Work request
Going through the data below, please show each line containing the string "notebooks".

*** Exercise data Section Begins ***

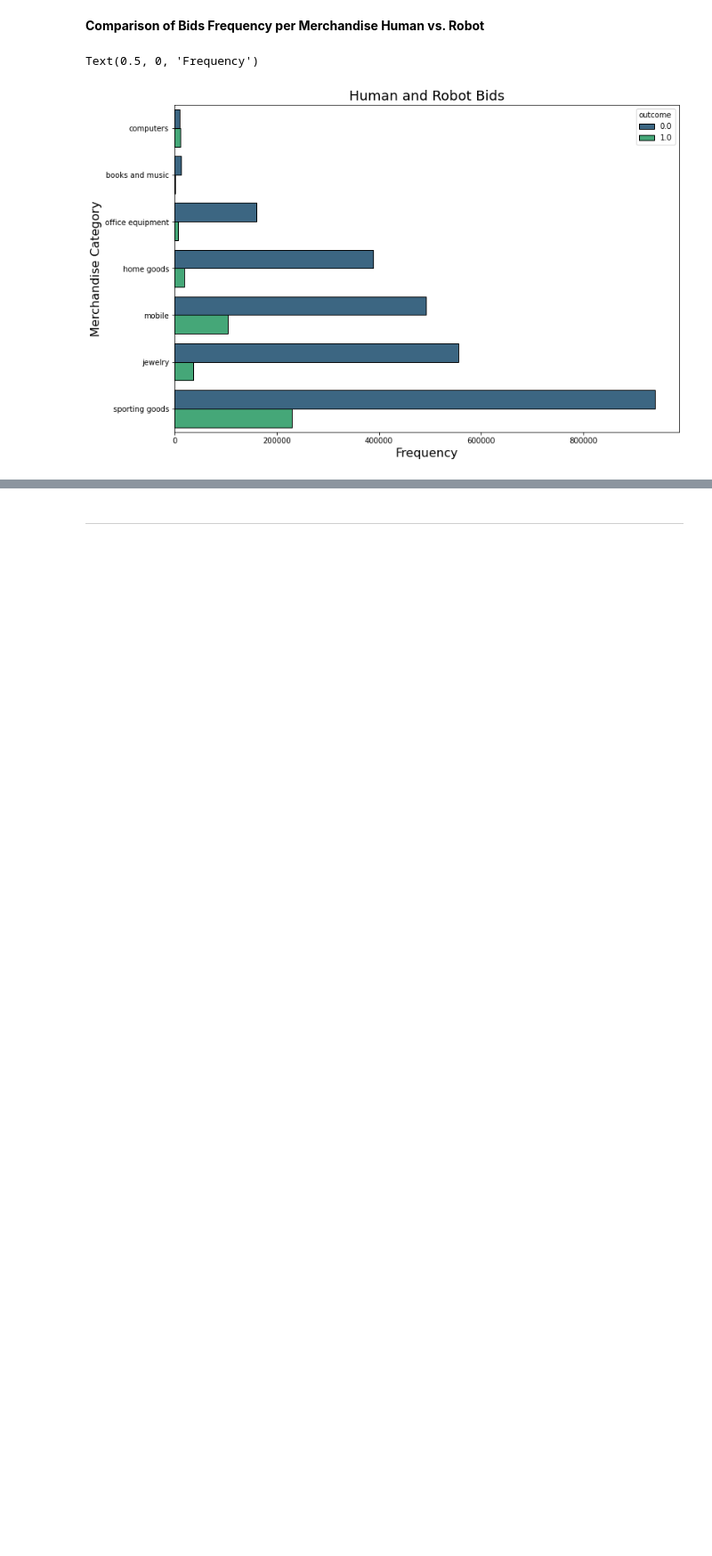
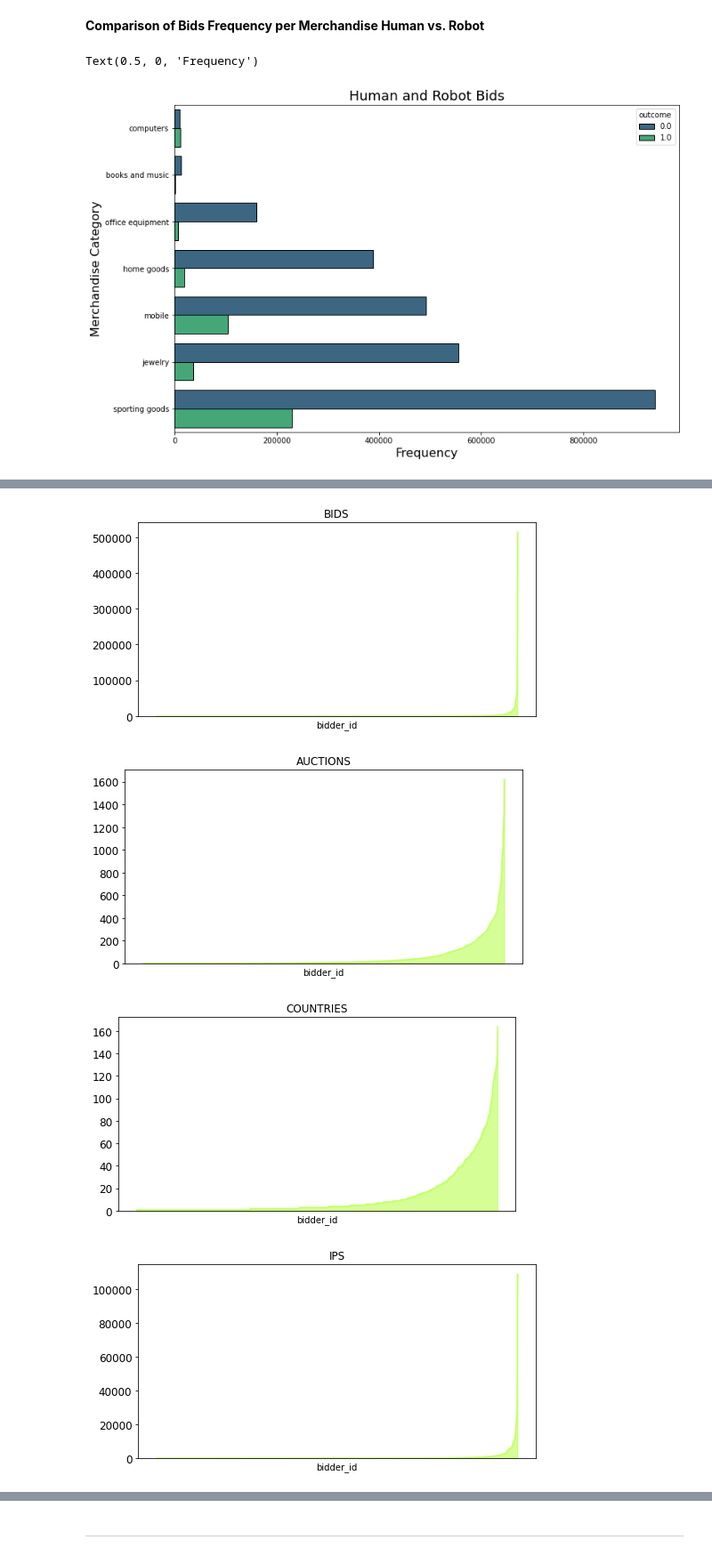
Before and after one commit to gabriellewald/auction-fraud-detection, a Jupyter notebook: notebooks/2_exploratory_data_analysis.ipynb, the cells around one changed output, grey strips where cells are left out. Shown at 89% size. Drawn from its saved outputs; the diff is of its cells as text; code cells hidden in the pictures; blank space fills up the shorter version.

```diff
--- a/notebooks/2_exploratory_data_analysis.ipynb
+++ b/notebooks/2_exploratory_data_analysis.ipynb
@@ -434,0 +481,15 @@ Text(0.5, 0, 'Frequency')
+# %%
+color = ['greenyellow']
+
+for feat, column in features:
+    plt.figure(figsize = (8,4))
+    plt.xticks([])
+    feature_stats_humans[column].sort_values(ascending = True).plot.area(color = color,
+                                        title = feat.upper(), fontsize = 12,
+                                       stacked = False)
+    plt.show()
+# %% [output]
+[figure, added]
+[figure, added]
+[figure, added]
+[figure, added]
```
Also changed, not shown: parts of 17 cells of this notebook, 2 other files.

*** Exercise data Section Ends ***

Your response
Before and after one commit to gabriellewald/auction-fraud-detection, a Jupyter notebook: notebooks/2_exploratory_data_analysis.ipynb, the cells around one changed output, grey strips where cells are left out. Shown at 89% size. Drawn from its saved outputs; the diff is of its cells as text; code cells hidden in the pictures; blank space fills up the shorter version.
--- a/notebooks/2_exploratory_data_analysis.ipynb
+++ b/notebooks/2_exploratory_data_analysis.ipynb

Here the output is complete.